Would you copy each line of the data below that has "string"?

Before-and-after change data:
########
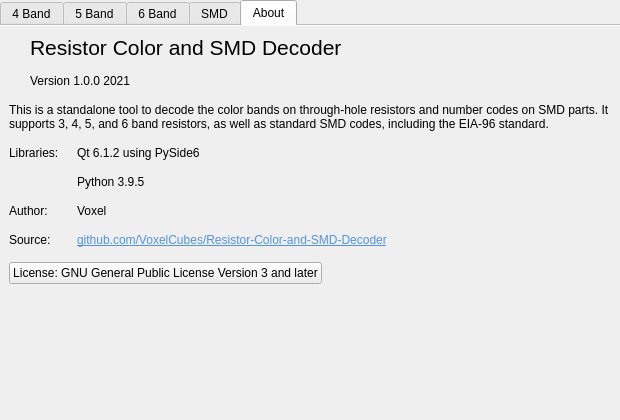
Old version of the form ui/resistance_calc.ui in the repository VoxelCubes/ResistorDecoder.
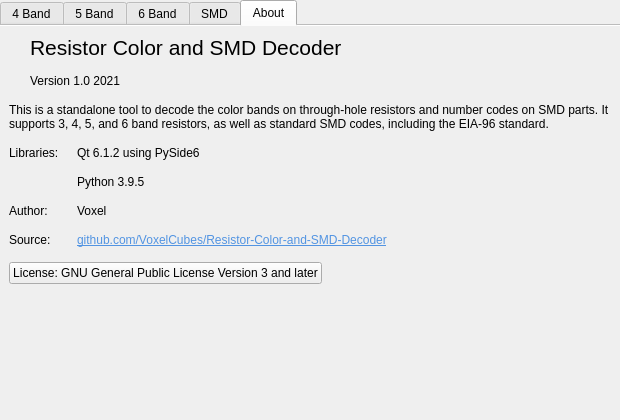
New version of the form. The open tabs and pages were chosen to show the change. Icons and pictures are not drawn.

```diff
--- a/ui/resistance_calc.ui
+++ b/ui/resistance_calc.ui
@@ -1149,7 +1149,7 @@
             <item>
              <widget class="QLabel" name="label_24">
               <property name="text">
-               <string>Version 1.0.0 2021</string>
+               <string>Version 1.0 2021</string>
               </property>
              </widget>
             </item>
```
########
**Exercise solution**
-               <string>Version 1.0.0 2021</string>
+               <string>Version 1.0 2021</string>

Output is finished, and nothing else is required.